[Records from a collection]
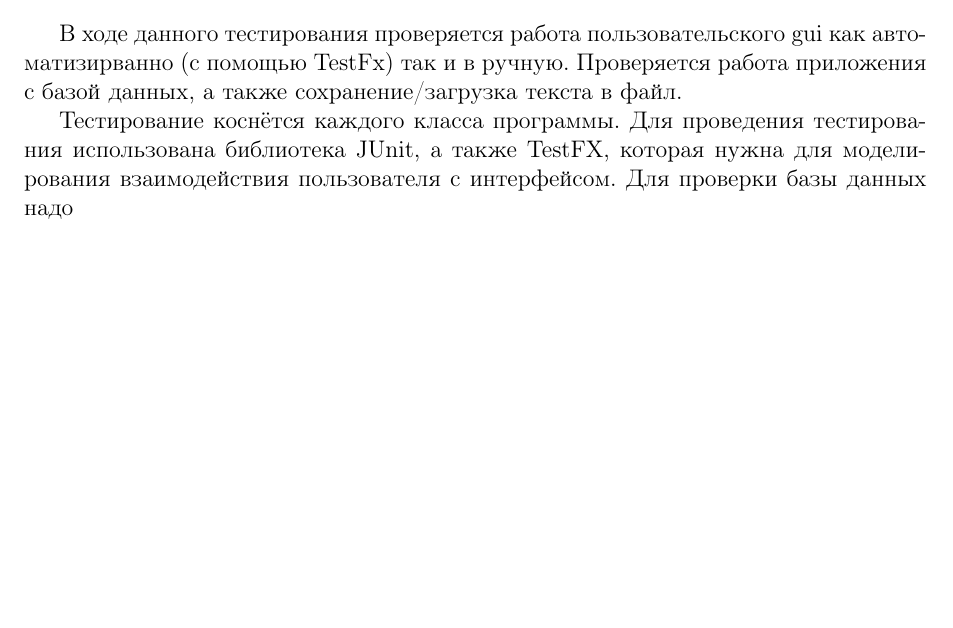
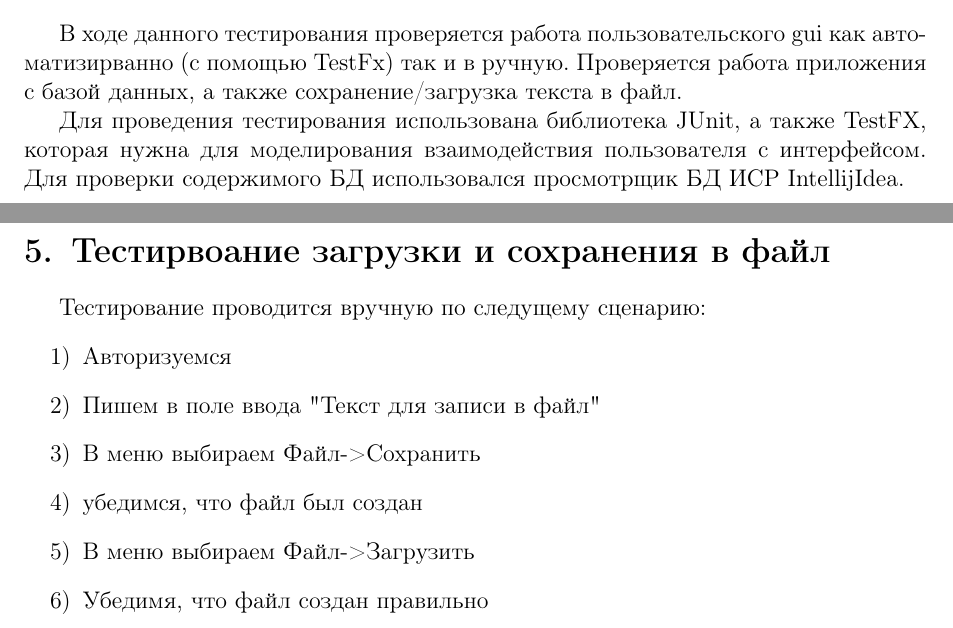
Before and after one commit to BolotinDaniil/RSATU2016_SoftwareTestingCourse, a LaTeX document (LR4/report.tex): part of page 6 of 34 before the commit and two parts of pages 6 and 10 of 36 after it, the two joined at a grey line, cut so that both start at the same text, the shorter picture padded with empty space. Compiled offline with pdfLaTeX.

Commit message:
new test

```diff
--- a/LR4/report.tex
+++ b/LR4/report.tex
@@ -264,8 +264,7 @@
 \newpage\section{Общее описание тестирования}
 В ходе данного тестирования проверяется работа пользовательского gui как автоматизирванно (с помощью TestFx) так и в ручную. Проверяется работа приложения с базой данных, а также сохранение/загрузка текста в файл.
 
-\par Тестирование коснётся каждого класса программы.
-Для проведения тестирования использована библиотека JUnit, а также TestFX, которая нужна для моделирования взаимодействия пользователя с интерфейсом. Для проверки базы данных надо
+\par Для проведения тестирования использована библиотека JUnit, а также TestFX, которая нужна для моделирования взаимодействия пользователя с интерфейсом. Для проверки содержимого БД использовался просмотрщик БД ИСР IntellijIdea.
 
 \newpage\section{Общее описание тестирующих классов}
 Для проведения интеграционного тестирования была разработана система классов для тестирования пользовательского интерфейса(т.к. почти все классы программы взаимодействуют только через него), а также класс для тестирования взаимодействия методов шифрования (под названием IntegrationCipherTest). Диаграмма классов для интеграционного тестирования пользовательского Gui представлена на рисунке \ref{fig:class_diagram_test_gui}, на ней упущены имена методов и атрибутов.
@@ -322,3 +326,12 @@ public class DatabaseAndRegistryUiTest extends LoginUiCustomTest {
+\newpage \section{Тестирвоание загрузки и сохранения в файл}
+Тестирование проводится вручную  по следущему сценарию:
+\begin{enumerate}
+\item Авторизуемся
+\item Пишем в поле ввода "Текст для записи в файл"
+\item В меню выбираем Файл->Сохранить
+\item убедимся, что файл был создан
+\item В меню выбираем Файл->Загрузить
+\item Убедимя, что файл создан правильно
 \end{enumerate}
 
 \newpage \section{Пример тестирования}
```
Also changed, not shown: LR4/report.tex (7 more changed lines).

Requirement
The data above are to be repeated word for word, with any pictures left out.

Written response
Before and after one commit to BolotinDaniil/RSATU2016_SoftwareTestingCourse, a LaTeX document (LR4/report.tex): part of page 6 of 34 before the commit and two parts of pages 6 and 10 of 36 after it, the two joined at a grey line, cut so that both start at the same text, the shorter picture padded with empty space. Compiled offline with pdfLaTeX.

Commit message:
new test

```diff
--- a/LR4/report.tex
+++ b/LR4/report.tex
@@ -264,8 +264,7 @@
 \newpage\section{Общее описание тестирования}
 В ходе данного тестирования проверяется работа пользовательского gui как автоматизирванно (с помощью TestFx) так и в ручную. Проверяется работа приложения с базой данных, а также сохранение/загрузка текста в файл.
 
-\par Тестирование коснётся каждого класса программы.
-Для проведения тестирования использована библиотека JUnit, а также TestFX, которая нужна для моделирования взаимодействия пользователя с интерфейсом. Для проверки базы данных надо
+\par Для проведения тестирования использована библиотека JUnit, а также TestFX, которая нужна для моделирования взаимодействия пользователя с интерфейсом. Для проверки содержимого БД использовался просмотрщик БД ИСР IntellijIdea.
 
 \newpage\section{Общее описание тестирующих классов}
 Для проведения интеграционного тестирования была разработана система классов для тестирования пользовательского интерфейса(т.к. почти все классы программы взаимодействуют только через него), а также класс для тестирования взаимодействия методов шифрования (под названием IntegrationCipherTest). Диаграмма классов для интеграционного тестирования пользовательского Gui представлена на рисунке \ref{fig:class_diagram_test_gui}, на ней упущены имена методов и атрибутов.
@@ -322,3 +326,12 @@ public class DatabaseAndRegistryUiTest extends LoginUiCustomTest {
+\newpage \section{Тестирвоание загрузки и сохранения в файл}
+Тестирование проводится вручную  по следущему сценарию:
+\begin{enumerate}
+\item Авторизуемся
+\item Пишем в поле ввода "Текст для записи в файл"
+\item В меню выбираем Файл->Сохранить
+\item убедимся, что файл был создан
+\item В меню выбираем Файл->Загрузить
+\item Убедимя, что файл создан правильно
 \end{enumerate}
 
 \newpage \section{Пример тестирования}
```
Also changed, not shown: LR4/report.tex (7 more changed lines).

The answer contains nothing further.